### Work task
Pull out every line below holding the word "syllabus".

### The input
▽
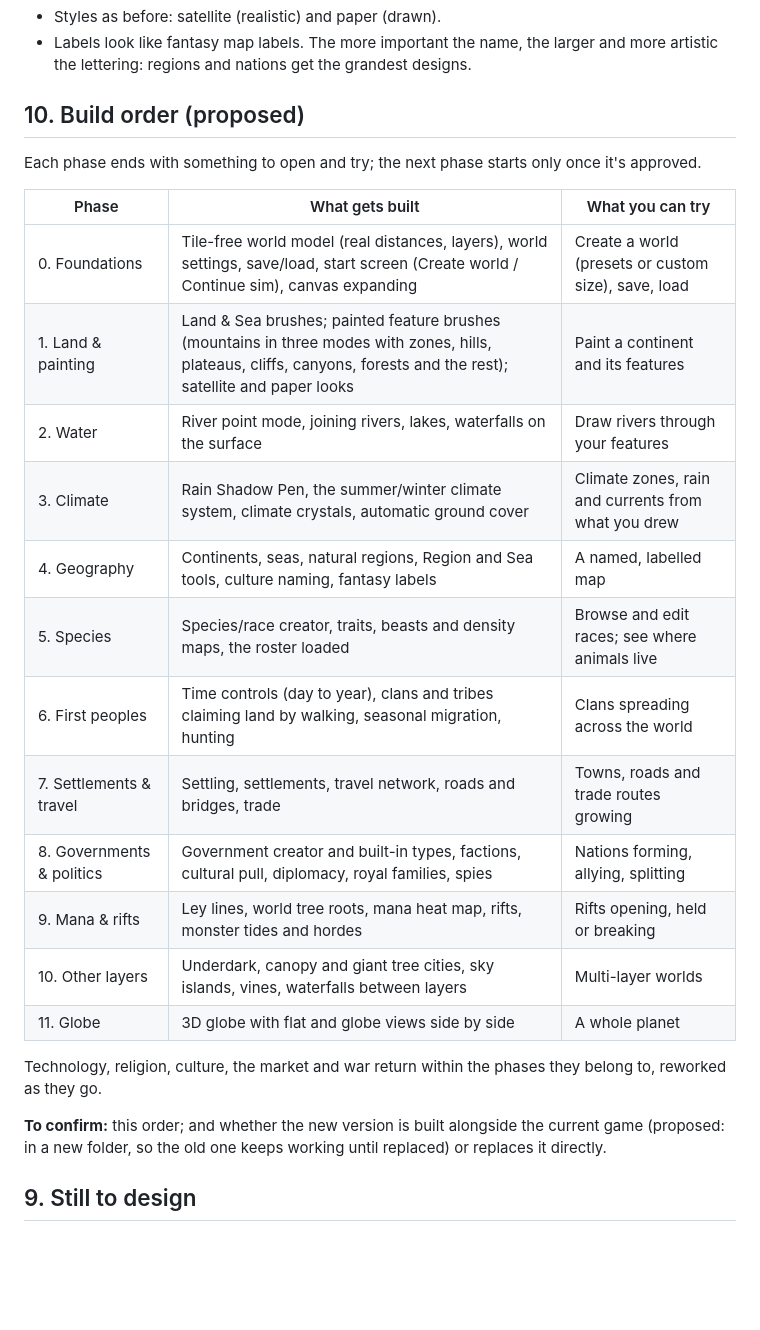
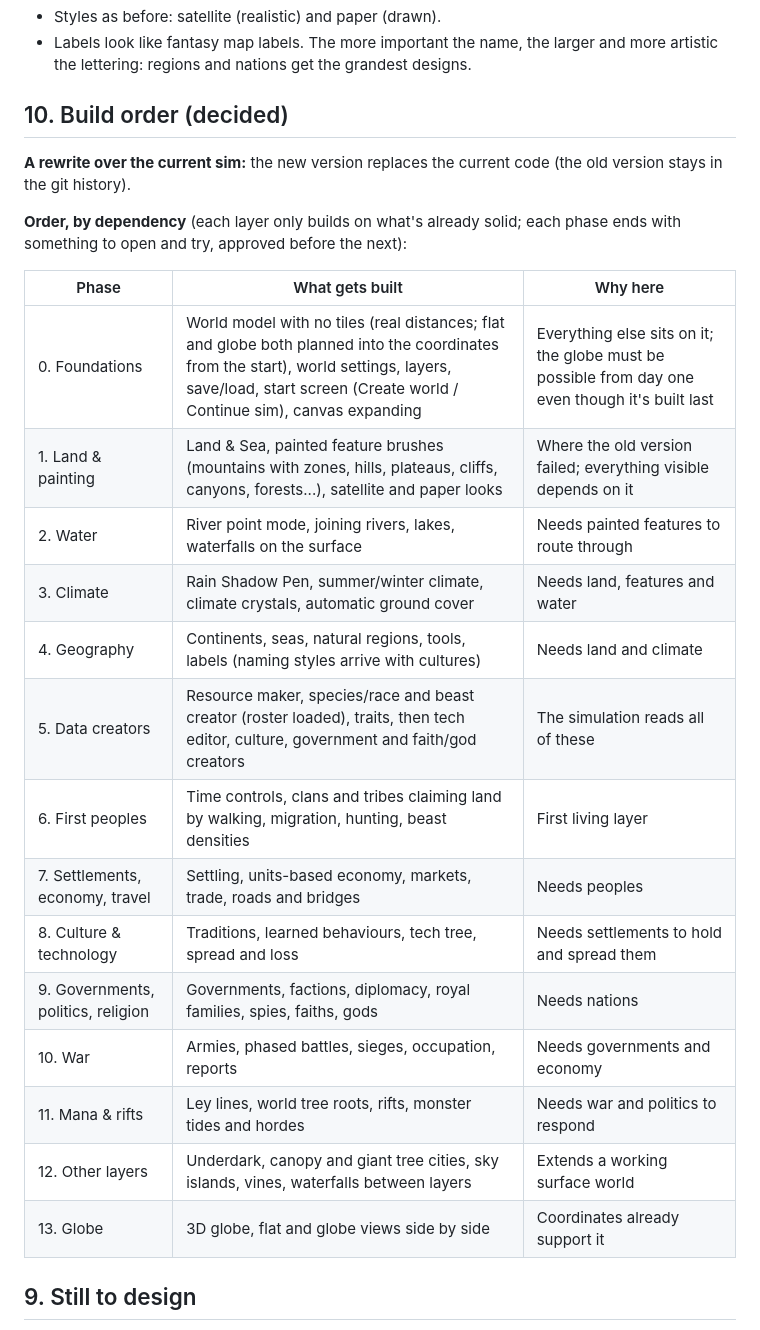
Before and after one commit to Revelry-Valor/Revelry-Valor-The-Game-Of-Legends---World-Simulation, a Markdown page: docs/REDESIGN.md, the part around the change. Drawn GitHub-style; blank space fills up the shorter version.

Commit message:
Redesign: build order decided (rewrite, dependency order)
Co-Authored-By: Claude Opus 5.5 <noreply@anthropic.com>
Claude-Session: https://claude.ai/code/session_01YWNYAK3AMbJXiSA4ax4d4Y

```diff
--- a/docs/REDESIGN.md
+++ b/docs/REDESIGN.md
@@ -887,28 +887,28 @@ Warm western boundary currents push reefs poleward along east coasts; cold upwel
 - Styles as before: satellite (realistic) and paper (drawn).
 - Labels look like fantasy map labels. The more important the name, the larger and more artistic the lettering: regions and nations get the grandest designs.
 
-## 10. Build order (proposed)
+## 10. Build order (decided)
 
-Each phase ends with something to open and try; the next phase starts only once it's approved.
+**A rewrite over the current sim:** the new version replaces the current code (the old version stays in the git history).
 
-| Phase | What gets built | What you can try |
+**Order, by dependency** (each layer only builds on what's already solid; each phase ends with something to open and try, approved before the next):
+
+| Phase | What gets built | Why here |
 |---|---|---|
-| 0. Foundations | Tile-free world model (real distances, layers), world settings, save/load, start screen (Create world / Continue sim), canvas expanding | Create a world (presets or custom size), save, load |
-| 1. Land & painting | Land & Sea brushes; painted feature brushes (mountains in three modes with zones, hills, plateaus, cliffs, canyons, forests and the rest); satellite and paper looks | Paint a continent and its features |
-| 2. Water | River point mode, joining rivers, lakes, waterfalls on the surface | Draw rivers through your features |
-| 3. Climate | Rain Shadow Pen, the summer/winter climate system, climate crystals, automatic ground cover | Climate zones, rain and currents from what you drew |
-| 4. Geography | Continents, seas, natural regions, Region and Sea tools, culture naming, fantasy labels | A named, labelled map |
-| 5. Species | Species/race creator, traits, beasts and density maps, the roster loaded | Browse and edit races; see where animals live |
-| 6. First peoples | Time controls (day to year), clans and tribes claiming land by walking, seasonal migration, hunting | Clans spreading across the world |
-| 7. Settlements & travel | Settling, settlements, travel network, roads and bridges, trade | Towns, roads and trade routes growing |
-| 8. Governments & politics | Government creator and built-in types, factions, cultural pull, diplomacy, royal families, spies | Nations forming, allying, splitting |
-| 9. Mana & rifts | Ley lines, world tree roots, mana heat map, rifts, monster tides and hordes | Rifts opening, held or breaking |
-| 10. Other layers | Underdark, canopy and giant tree cities, sky islands, vines, waterfalls between layers | Multi-layer worlds |
-| 11. Globe | 3D globe with flat and globe views side by side | A whole planet |
-
-Technology, religion, culture, the market and war return within the phases they belong to, reworked as they go.
-
-**To confirm:** this order; and whether the new version is built alongside the current game (proposed: in a new folder, so the old one keeps working until replaced) or replaces it directly.
+| 0. Foundations | World model with no tiles (real distances; flat and globe both planned into the coordinates from the start), world settings, layers, save/load, start screen (Create world / Continue sim), canvas expanding | Everything else sits on it; the globe must be possible from day one even though it's built last |
+| 1. Land & painting | Land & Sea, painted feature brushes (mountains with zones, hills, plateaus, cliffs, canyons, forests...), satellite and paper looks | Where the old version failed; everything visible depends on it |
+| 2. Water | River point mode, joining rivers, lakes, waterfalls on the surface | Needs painted features to route through |
+| 3. Climate | Rain Shadow Pen, summer/winter climate, climate crystals, automatic ground cover | Needs land, features and water |
+| 4. Geography | Continents, seas, natural regions, tools, labels (naming styles arrive with cultures) | Needs land and climate |
+| 5. Data creators | Resource maker, species/race and beast creator (roster loaded), traits, then tech editor, culture, government and faith/god creators | The simulation reads all of these |
+| 6. First peoples | Time controls, clans and tribes claiming land by walking, migration, hunting, beast densities | First living layer |
+| 7. Settlements, economy, travel | Settling, units-based economy, markets, trade, roads and bridges | Needs peoples |
+| 8. Culture & technology | Traditions, learned behaviours, tech tree, spread and loss | Needs settlements to hold and spread them |
+| 9. Governments, politics, religion | Governments, factions, diplomacy, royal families, spies, faiths, gods | Needs nations |
+| 10. War | Armies, phased battles, sieges, occupation, reports | Needs governments and economy |
+| 11. Mana & rifts | Ley lines, world tree roots, rifts, monster tides and hordes | Needs war and politics to respond |
+| 12. Other layers | Underdark, canopy and giant tree cities, sky islands, vines, waterfalls between layers | Extends a working surface world |
+| 13. Globe | 3D globe, flat and globe views side by side | Coordinates already support it |
 
 ## 9. Still to design
 
```
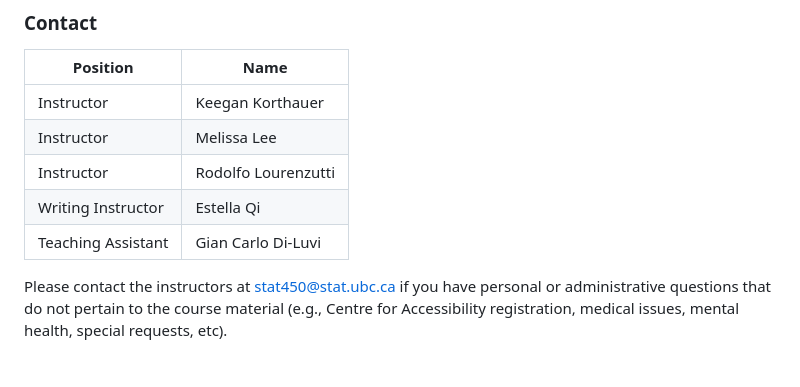
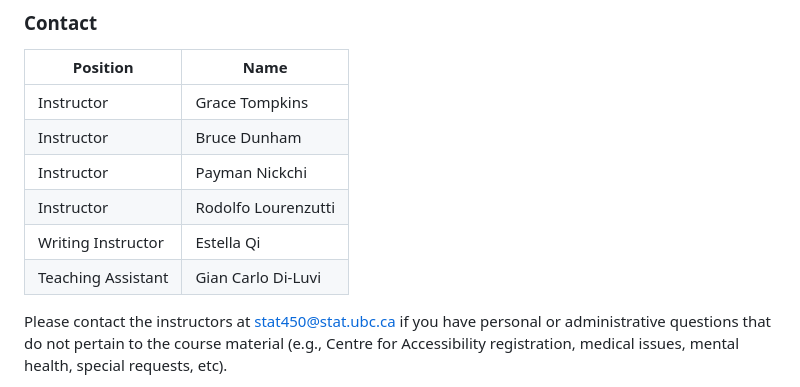
Before and after one commit to UBC-STAT/stat-450, a Markdown page: docs/syllabus-page.md, the part around the change. GitHub-like rendering.

Commit message:
Update instructors

```diff
--- a/docs/syllabus-page.md
+++ b/docs/syllabus-page.md
@@ -33,12 +33,13 @@ STAT 306. Restricted to 4th year Statistics majors.
 ### Contact
 
 |      Position      |         Name        |
-|--------------------|---------------------|
-|     Instructor     |   Keegan Korthauer  |
-|     Instructor     |     Melissa Lee     |
-|     Instructor     | Rodolfo Lourenzutti |
-| Writing Instructor |     Estella Qi      |
-| Teaching Assistant |   Gian Carlo Di-Luvi      |
+|---------------------|----------------------|
+|     Instructor     |   Grace Tompkins      |
+|     Instructor     |     Bruce Dunham      |
+|     Instructor     |     Payman Nickchi    |
+|     Instructor     | Rodolfo Lourenzutti   |
+| Writing Instructor |     Estella Qi        |
+| Teaching Assistant |   Gian Carlo Di-Luvi  |
 
 Please contact the instructors at stat450@stat.ubc.ca if you have personal or administrative questions that do not pertain to the course material (e.g., Centre for Accessibility registration, medical issues, mental health, special requests, etc).
 
```
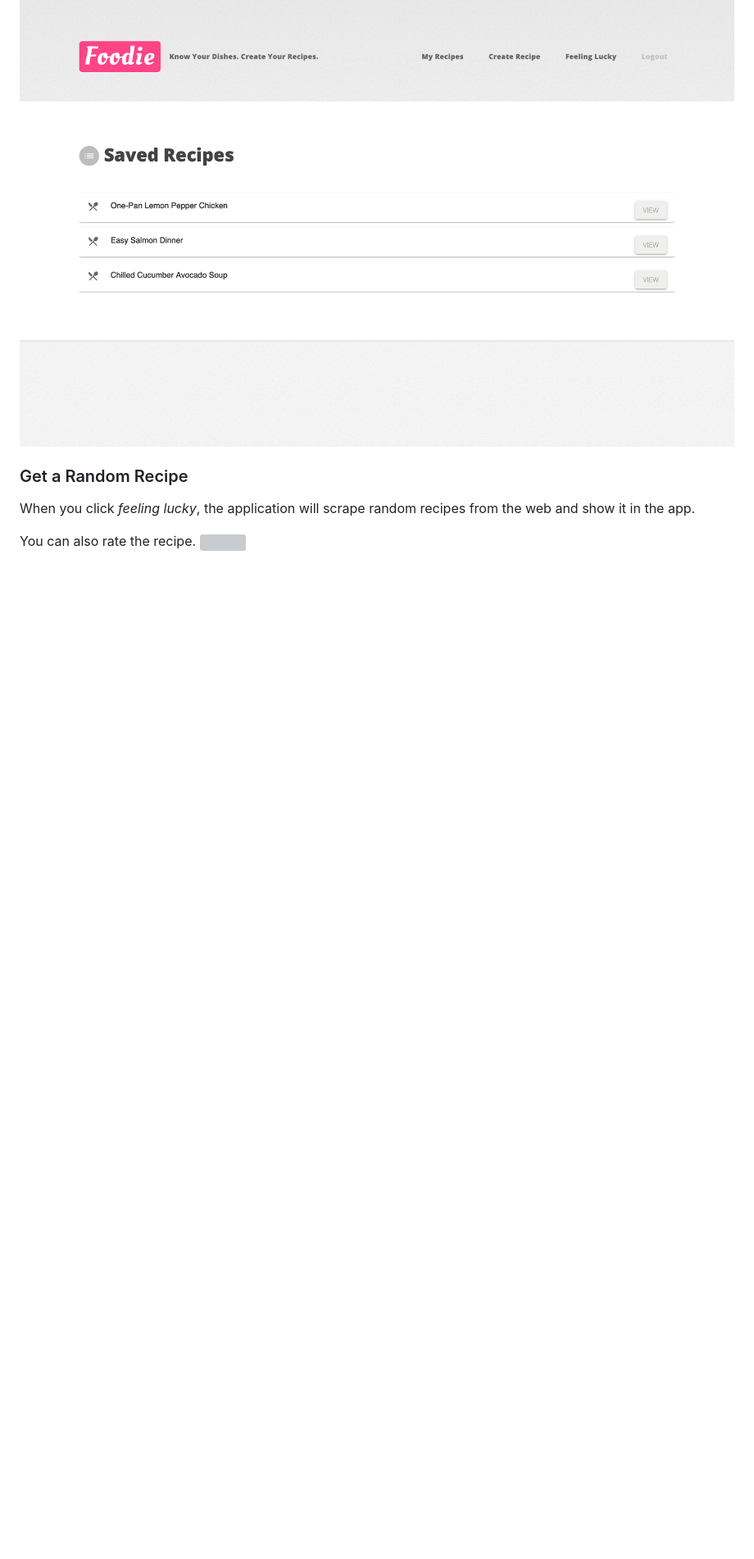
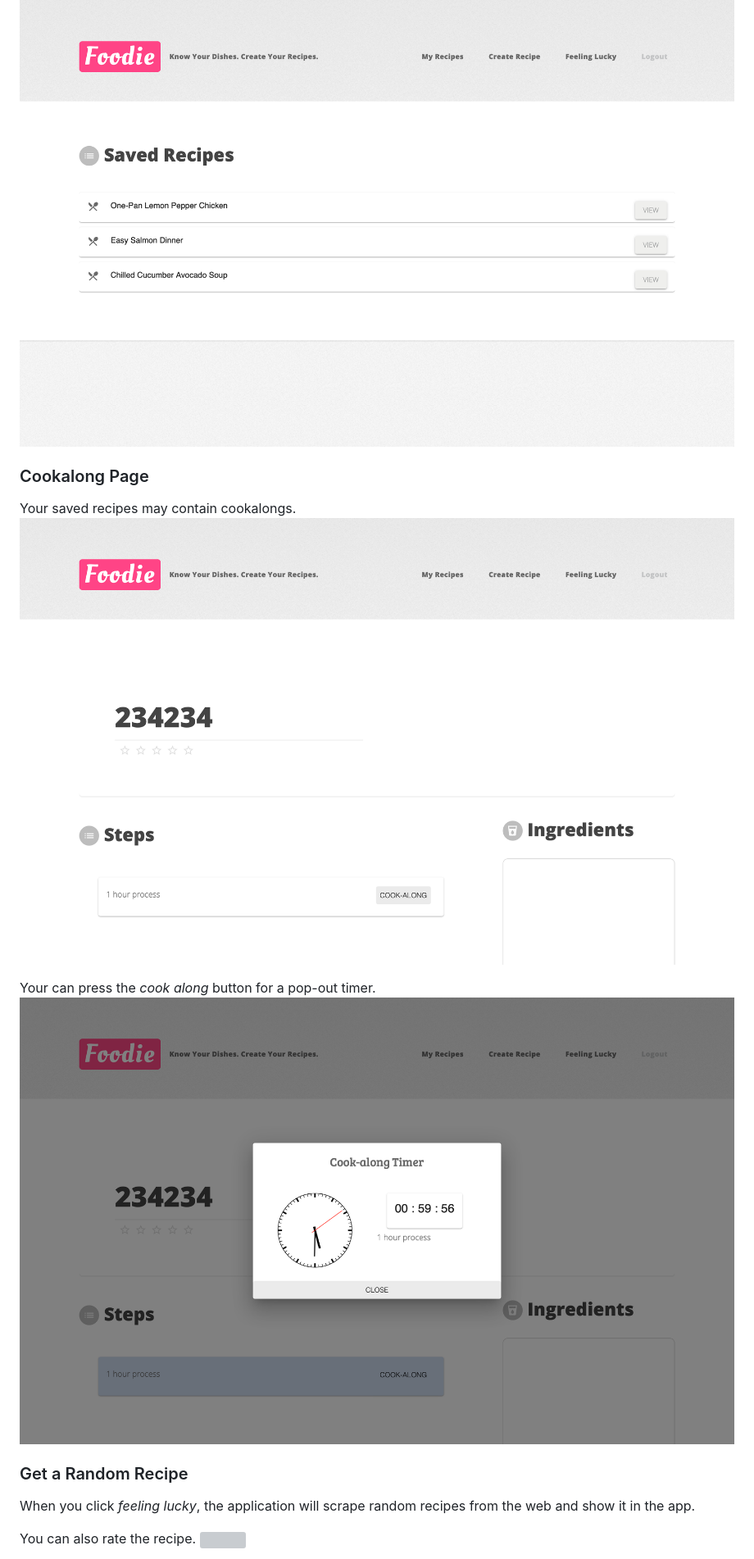
Before and after one commit to Mckinsey666/midterm_foodie, a Markdown page: README.md, the part around the change printed below. Shown: that part at 82% size. Rendered like a GitHub page; pictures changed too: readme_assets/cookalong_popout.png (added), readme_assets/saved_recipe_cookalong.png (added); blank space fills up the shorter version; grey boxes are pictures that could not be loaded.

```diff
--- a/README.md
+++ b/README.md
@@ -67,4 +73,12 @@ You can view your previously saved recipes.
 <img src="./readme_assets/saved_recipe.png">
+
+### Cookalong Page
+Your saved recipes may contain cookalongs.
+<img src="./readme_assets/saved_recipe_cookalong.png">
+
+Your can press the *cook along* button for a pop-out timer.
+<img src="./readme_assets/cookalong_popout.png">
+
 
 ### Get a Random Recipe
 
```
Also changed, not shown: other parts of README.md (+21 -5 lines), 4 other files.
△
### Finished exercise
Before and after one commit to UBC-STAT/stat-450, a Markdown page: docs/syllabus-page.md, the part around the change. GitHub-like rendering.
--- a/docs/syllabus-page.md
+++ b/docs/syllabus-page.md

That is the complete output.